Rabbi Dovid Saks
Holy Day! Yom Kippur 5771
I recall that during the year I studied in Israel, I walked past a school yard during their recess and overheard one child yelling at another in Hebrew, “Ani Horeg Otcha – I’m going to kill you.” I was initially jolted by this statement for
I thought he meant it for real, and I must do something to stop a murder from occurring. Then I came to my senses, reflecting how many times as children playing in the yard we said, “I’m going to kill you.”
I had taken this seriously because it was said in Hebrew, and to me it sounded serious and real.
I have a friend who was raised in a Chasidic setting in pre war Hungary. He survived the war, and settled in the US. When we discuss something pertaining to Yom Kippur, he always refers to it as he did in his youth as Yom HaKodosh – the Holy Day.
We also refer to Yom Kippur as a Holy day, but when he says it in the Hebrew - Yom Hakodosh, it registers for me an additional reality and significance of the holy day.
During the course of our lives we experience many simple words that can change our perspective on things. We can find encouraging and uplifting words that will inspire us to reach greater heights and expand our potential and capability in all areas of life.
I recall reading about a fellow who purchased expensive tickets to a Broadway show and while driving through Manhattan experienced heavier traffic then the normal rush hour commute. Frustrated and upset that he would be late for the show, he rolled down his window and called out to a traffic police and asked what caused the snag in traffic. The Italian cop looked at him quizzically and said, “Don’t you know that tonight will be Yom Kippur?”
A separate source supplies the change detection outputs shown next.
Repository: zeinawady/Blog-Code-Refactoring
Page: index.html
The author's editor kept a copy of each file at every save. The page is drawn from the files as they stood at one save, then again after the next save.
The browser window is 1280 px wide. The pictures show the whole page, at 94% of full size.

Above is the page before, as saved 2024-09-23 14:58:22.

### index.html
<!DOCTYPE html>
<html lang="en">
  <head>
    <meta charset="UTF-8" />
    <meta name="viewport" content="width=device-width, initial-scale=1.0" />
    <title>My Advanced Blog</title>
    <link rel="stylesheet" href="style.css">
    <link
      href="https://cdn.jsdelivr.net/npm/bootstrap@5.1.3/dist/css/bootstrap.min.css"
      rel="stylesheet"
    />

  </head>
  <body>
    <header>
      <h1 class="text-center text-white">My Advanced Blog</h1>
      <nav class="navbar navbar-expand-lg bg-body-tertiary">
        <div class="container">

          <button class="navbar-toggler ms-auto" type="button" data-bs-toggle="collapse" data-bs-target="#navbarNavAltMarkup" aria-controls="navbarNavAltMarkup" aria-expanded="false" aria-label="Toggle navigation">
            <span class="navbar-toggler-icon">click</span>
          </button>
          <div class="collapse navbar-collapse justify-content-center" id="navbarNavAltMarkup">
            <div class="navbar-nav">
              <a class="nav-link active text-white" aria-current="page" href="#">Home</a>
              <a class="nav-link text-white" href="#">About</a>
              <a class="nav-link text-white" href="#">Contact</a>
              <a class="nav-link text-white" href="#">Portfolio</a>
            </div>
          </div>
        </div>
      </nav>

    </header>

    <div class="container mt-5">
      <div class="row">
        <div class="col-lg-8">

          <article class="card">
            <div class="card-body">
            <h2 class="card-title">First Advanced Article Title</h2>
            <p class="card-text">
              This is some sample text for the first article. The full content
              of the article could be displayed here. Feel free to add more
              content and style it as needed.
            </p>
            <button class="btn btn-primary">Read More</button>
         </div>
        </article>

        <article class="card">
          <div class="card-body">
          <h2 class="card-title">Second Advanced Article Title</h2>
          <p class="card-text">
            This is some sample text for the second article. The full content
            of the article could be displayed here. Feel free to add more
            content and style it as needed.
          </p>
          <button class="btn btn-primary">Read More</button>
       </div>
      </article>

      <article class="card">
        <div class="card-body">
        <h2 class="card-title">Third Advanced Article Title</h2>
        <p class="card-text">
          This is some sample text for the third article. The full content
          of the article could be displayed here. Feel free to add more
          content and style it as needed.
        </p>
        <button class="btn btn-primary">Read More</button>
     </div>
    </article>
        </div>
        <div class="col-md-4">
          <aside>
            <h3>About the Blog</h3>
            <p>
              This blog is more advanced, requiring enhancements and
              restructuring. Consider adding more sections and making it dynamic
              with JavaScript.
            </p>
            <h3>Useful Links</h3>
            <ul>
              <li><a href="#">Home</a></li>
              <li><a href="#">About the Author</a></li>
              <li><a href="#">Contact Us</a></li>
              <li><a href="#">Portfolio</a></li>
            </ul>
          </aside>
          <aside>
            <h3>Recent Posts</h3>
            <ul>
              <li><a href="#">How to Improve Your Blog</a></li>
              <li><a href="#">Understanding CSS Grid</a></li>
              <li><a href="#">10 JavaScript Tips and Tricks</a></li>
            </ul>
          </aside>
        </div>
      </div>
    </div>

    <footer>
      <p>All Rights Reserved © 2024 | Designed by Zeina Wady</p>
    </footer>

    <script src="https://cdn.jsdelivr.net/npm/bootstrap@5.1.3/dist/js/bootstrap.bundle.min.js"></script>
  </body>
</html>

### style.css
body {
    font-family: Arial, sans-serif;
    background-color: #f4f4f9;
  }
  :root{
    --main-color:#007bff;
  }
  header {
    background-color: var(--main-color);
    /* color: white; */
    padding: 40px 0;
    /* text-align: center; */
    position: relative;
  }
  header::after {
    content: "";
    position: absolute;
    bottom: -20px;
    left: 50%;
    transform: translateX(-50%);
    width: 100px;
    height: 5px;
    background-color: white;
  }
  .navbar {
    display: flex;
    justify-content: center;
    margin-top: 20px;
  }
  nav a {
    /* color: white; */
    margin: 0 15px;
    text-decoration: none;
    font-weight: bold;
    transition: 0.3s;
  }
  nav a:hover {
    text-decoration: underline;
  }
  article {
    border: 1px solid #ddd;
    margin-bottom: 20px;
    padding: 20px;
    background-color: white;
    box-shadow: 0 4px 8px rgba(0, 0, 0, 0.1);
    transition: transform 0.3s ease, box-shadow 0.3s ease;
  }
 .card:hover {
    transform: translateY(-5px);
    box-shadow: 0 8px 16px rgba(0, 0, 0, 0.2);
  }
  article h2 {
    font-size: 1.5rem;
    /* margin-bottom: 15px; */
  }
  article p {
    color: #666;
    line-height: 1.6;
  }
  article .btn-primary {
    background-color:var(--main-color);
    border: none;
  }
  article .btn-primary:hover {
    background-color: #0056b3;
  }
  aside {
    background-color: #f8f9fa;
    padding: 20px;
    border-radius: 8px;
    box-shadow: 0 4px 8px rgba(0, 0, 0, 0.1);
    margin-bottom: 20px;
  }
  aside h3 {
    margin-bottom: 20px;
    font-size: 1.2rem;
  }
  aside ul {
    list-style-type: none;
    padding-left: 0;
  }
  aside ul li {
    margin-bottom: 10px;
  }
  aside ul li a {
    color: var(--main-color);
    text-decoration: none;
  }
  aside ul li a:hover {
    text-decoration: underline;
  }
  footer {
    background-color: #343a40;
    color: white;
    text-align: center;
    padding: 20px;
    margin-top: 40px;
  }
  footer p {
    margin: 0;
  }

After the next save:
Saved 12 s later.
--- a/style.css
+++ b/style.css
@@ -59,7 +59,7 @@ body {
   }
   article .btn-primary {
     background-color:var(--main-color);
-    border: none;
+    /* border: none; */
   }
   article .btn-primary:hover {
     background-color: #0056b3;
These words, coming from a non Jew, penetrated his heart and he thought to himself, “Here I am a Jew and I have no clue that it is Yom Kippur, and the one to let me know it is Yom Kippur is this non Jew who knows more about the Jewish calendar than I.”
This shock and the realization how distant he was from his religion and tradition, spurred him to research, study and then welcome a deeper appreciation of Judaism in his and his family’s life. A simple statement had the energy to direct him towards a firmer footing in his tradition – because he eternalized the message.
Allow me to share with you the following idea that has the capacity to transform a person’s entire outlook: The great and holy Chasidic master the Baal Shem Tov taught, that the way G-d judges us is by empowering and enlisting us to judge ourselves!
At first glance, it would seem that based on this we could judge ourselves favorably, ask for good life and atonement, and we would be guaranteed to get all that we asked for.
Obviously, it is not that simple.
The Baal Shem Tov explains: What we mean when we say that we are endowed to judge ourselves is that G-d first presents us with situations regarding other people, which are similar if not identical to that which we have personally transgressed, broken or disobeyed. G-d observes and monitors how we judge and speak about the other person. If we condemn and berate the other person – then our own similar misdeed will be scrutinized and censured and we will be held in contempt.
However, if we give the other person the benefit of the doubt, and don’t speak negatively about him, rather we tactfully seek ways for him to understand what he has done wrong so that he repairs his misdeed, G-d judges us favorably and affords us atonement. The way we judge ourselves is by favorably judging others!
Besides the personal benefit of judging people favorably, this exercise promotes a real sense of Shalom among us.
This year, when Yom Kippur pairs up with the holy Shabbos, it contains an extraordinary scope and magnitude of sanctity. On Yom Kippur we are like angels and G-d is near to us. He is eager to atone for us when we recognize our failings. The opportunities to achieve purification abound. Let us take full advantage of this awesome Yom Hakodosh!
May we all be granted a blessed year of good life, happiness, good health and peace at home, peace in Israel and peace throughout the world –
Wishing you an easy and meaningful fast!
Rabbi Dovid and Malki Saks and family